- **WHAT YOU NEED TO DO**
Examine the material below. Gather every line in which the string "weight" appears.

- **DATASET RECORDS**

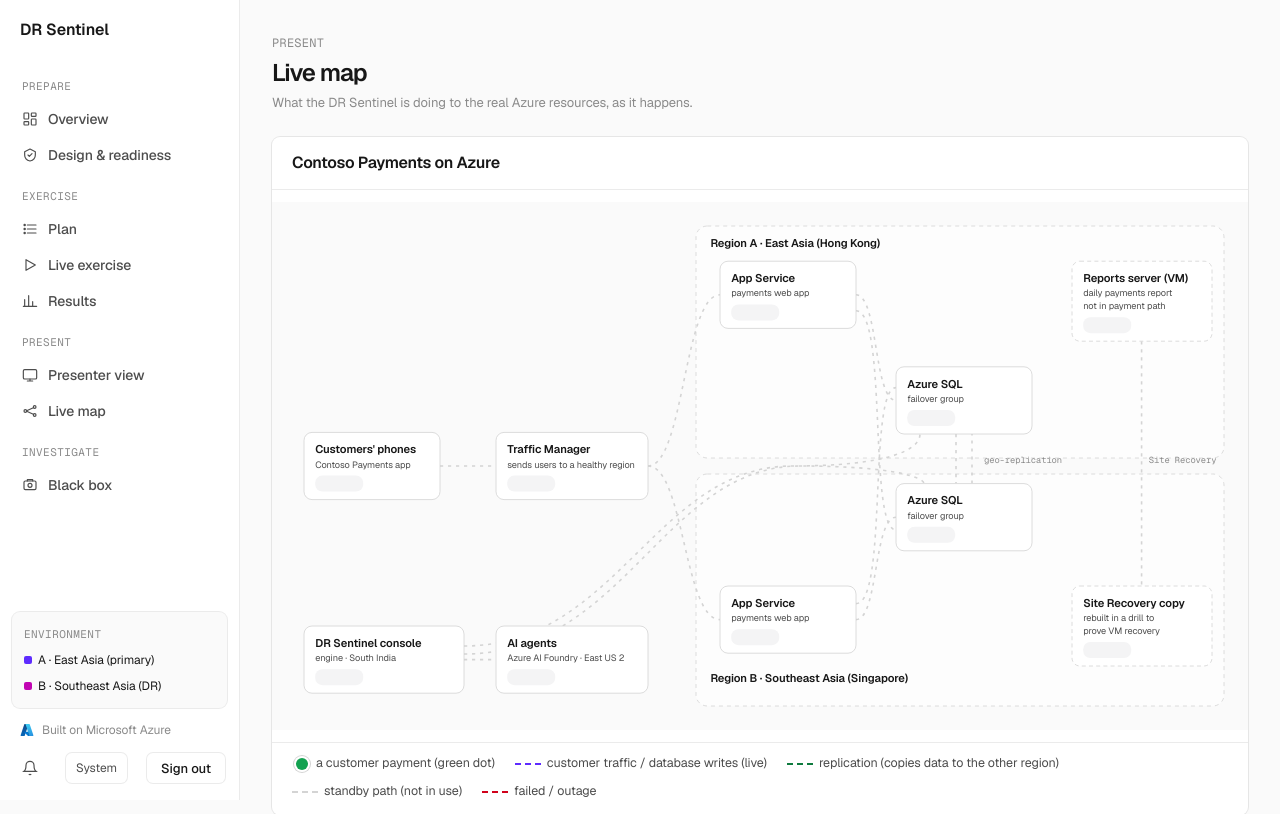
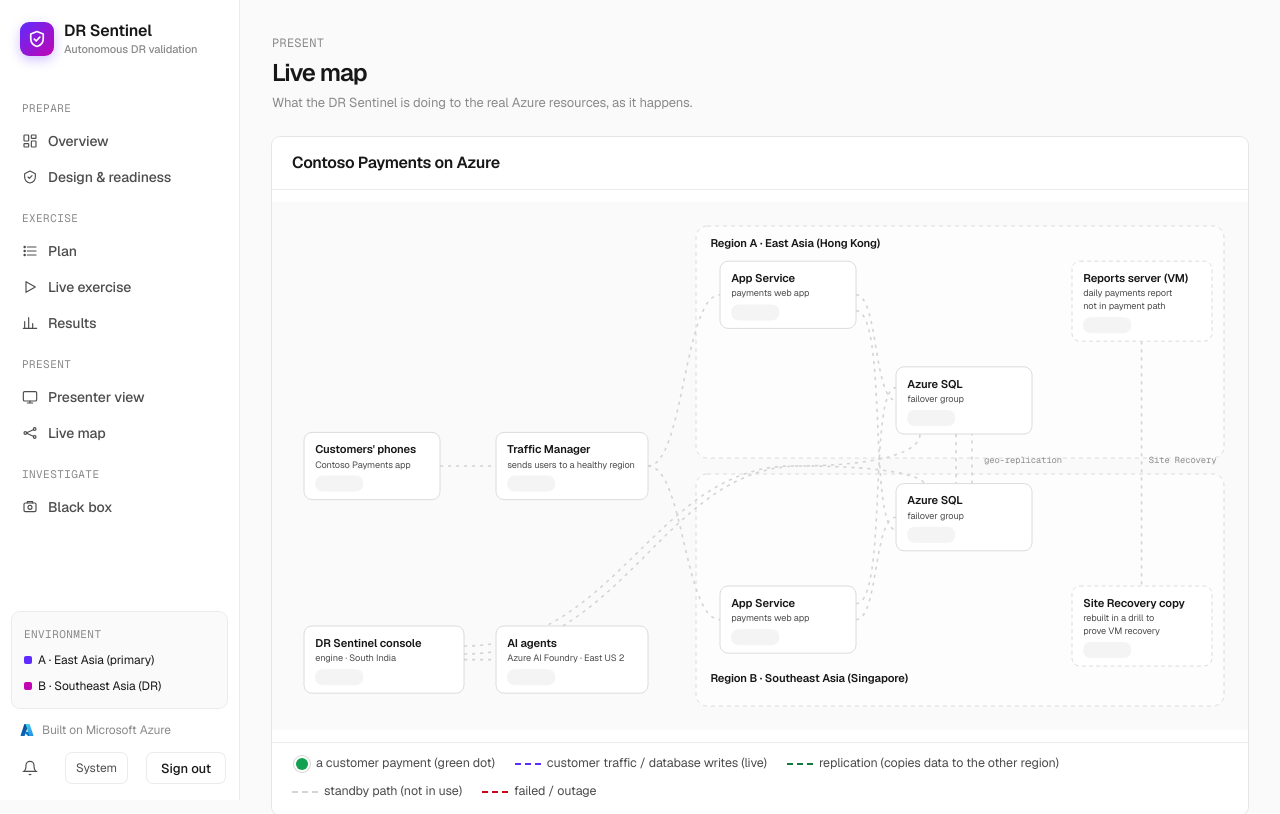
Before and after one commit to kishalr-virtusa/Azure-Armada, a FastAPI app: template apps/dr-console/web/templates/map.html in a window 1280 px wide. Shown: the top 814 px of the page. Run offline with FastAPI, Linux system fonts and the light colour scheme; the template is opened without the code that fills it, so the values that code supplies are empty; some libraries are stand-ins or nearby versions.

Commit message:
brand: DR Sentinel lockup (shield mark + tagline) in the console sidebar and login; Contoso app footer and gate without the Virtusa logo
Co-Authored-By: Claude Opus 5.5 <noreply@anthropic.com>

```diff
--- a/apps/demo-app/app/access.py
+++ b/apps/demo-app/app/access.py
@@ -99,7 +99,7 @@ button{{width:100%;min-height:48px;font-size:16px;font-weight:600;color:#fff;bac
 <p>This demo is in <b>private preview</b>. Enter the team access code, or wait until the presenter opens it to everyone.</p>
 {error}<input name="code" type="password" autocomplete="one-time-code" placeholder="Access code" required>
 <input type="hidden" name="next" value="{next}"><button type="submit">Enter</button>
-<div class="f">DR protected by Virtusa DR Agent · Powered by Microsoft Azure</div></form></body></html>"""
+<div class="f">DR protected by DR Sentinel · Powered by Microsoft Azure</div></form></body></html>"""
 
 
 async def gate_middleware(request: Request, call_next):
--- a/apps/demo-app/app/templates/index.html
+++ b/apps/demo-app/app/templates/index.html
@@ -582,10 +582,7 @@
 
         <footer class="footer">
             <div class="footer-brand">
-                DR protected by
-                <img src="/static/brand/virtusa.svg" alt="Virtusa" class="footer-logo footer-logo-light">
-                <img src="/static/brand/virtusa-white.svg" alt="Virtusa" class="footer-logo footer-logo-dark">
-                DR Agent
+                DR protected by <strong>DR Sentinel</strong>
                 ·
                 Powered by
                 <img src="/static/brand/azure.svg" alt="Azure" class="footer-azure">
--- a/apps/dr-console/web/templates/base.html
+++ b/apps/dr-console/web/templates/base.html
@@ -14,12 +14,23 @@
             try { var t = localStorage.getItem('dra-theme'); if (t === 'light' || t === 'dark') document.documentElement.setAttribute('data-theme', t); } catch (e) {}
         })();
     </script>
+    <style>
+        /* brand lockup in the sidebar: shield mark + name + tagline */
+        .nav-brand { gap: 10px; padding: 2px 8px 6px; }
+        .nav-brand .brand-mark { width: 34px; height: 34px; flex: 0 0 34px; border-radius: 9px; display: grid; place-items: center;
+            color: #fff; background: linear-gradient(135deg, var(--accent), #c105b2); box-shadow: 0 4px 12px rgba(94, 44, 254, .28); }
+        .nav-brand .brand-mark svg { width: 20px; height: 20px; }
+        .nav-brand .brand-text { display: flex; flex-direction: column; line-height: 1.15; min-width: 0; }
+        .nav-brand .brand-name { font-size: 16px; font-weight: 700; color: var(--ink); letter-spacing: -0.2px; }
+        .nav-brand .brand-tag { font-size: 11px; font-weight: 500; color: var(--mute); margin-top: 2px; }
+    </style>
     {% block head %}{% endblock %}
 </head>
 <body>
     <nav class="nav" aria-label="Main">
         <a href="/" class="nav-brand">
-            <span class="product" style="font-size: 16px; font-weight: 700; color: var(--ink); padding-left: 0; border-left: 0;">DR Sentinel</span>
+            <span class="brand-mark" aria-hidden="true"><svg viewBox="0 0 24 24" fill="none" stroke="currentColor" stroke-width="2" stroke-linecap="round" stroke-linejoin="round"><path d="M12 3l7.5 3v5.5c0 4.7-3.2 8.3-7.5 9.5-4.3-1.2-7.5-4.8-7.5-9.5V6z"/><path d="M8.8 12.2l2.2 2.2 4.4-4.6"/></svg></span>
+            <span class="brand-text"><span class="brand-name">DR Sentinel</span><span class="brand-tag">Autonomous DR validation</span></span>
         </a>
 
         <div class="nav-links">
--- a/apps/dr-console/web/templates/login.html
+++ b/apps/dr-console/web/templates/login.html
@@ -62,6 +62,7 @@
     <div class="login-wrap">
         <div class="card login-card">
             <div class="brand-section">
+                <span aria-hidden="true" style="width: 48px; height: 48px; border-radius: 12px; display: grid; place-items: center; color: #fff; background: linear-gradient(135deg, #5e2cfe, #c105b2); box-shadow: 0 6px 16px rgba(94, 44, 254, .3); margin-bottom: 16px;"><svg viewBox="0 0 24 24" width="28" height="28" fill="none" stroke="currentColor" stroke-width="2" stroke-linecap="round" stroke-linejoin="round"><path d="M12 3l7.5 3v5.5c0 4.7-3.2 8.3-7.5 9.5-4.3-1.2-7.5-4.8-7.5-9.5V6z"/><path d="M8.8 12.2l2.2 2.2 4.4-4.6"/></svg></span>
                 <span class="eyebrow">Azure Day 2026</span>
                 <h1 style="margin-top: 8px;">DR Sentinel</h1>
                 <p class="sub" style="margin-bottom: 16px;">Autonomous Disaster Recovery Validation</p>
```
Also changed, not shown: apps/demo-app/app/static/manifest.webmanifest.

- **RESPONSE AREA**
@@ -99,7 +99,7 @@ button{{width:100%;min-height:48px;font-size:16px;font-weight:600;color:#fff;bac
+        .nav-brand .brand-name { font-size: 16px; font-weight: 700; color: var(--ink); letter-spacing: -0.2px; }
+        .nav-brand .brand-tag { font-size: 11px; font-weight: 500; color: var(--mute); margin-top: 2px; }
-            <span class="product" style="font-size: 16px; font-weight: 700; color: var(--ink); padding-left: 0; border-left: 0;">DR Sentinel</span>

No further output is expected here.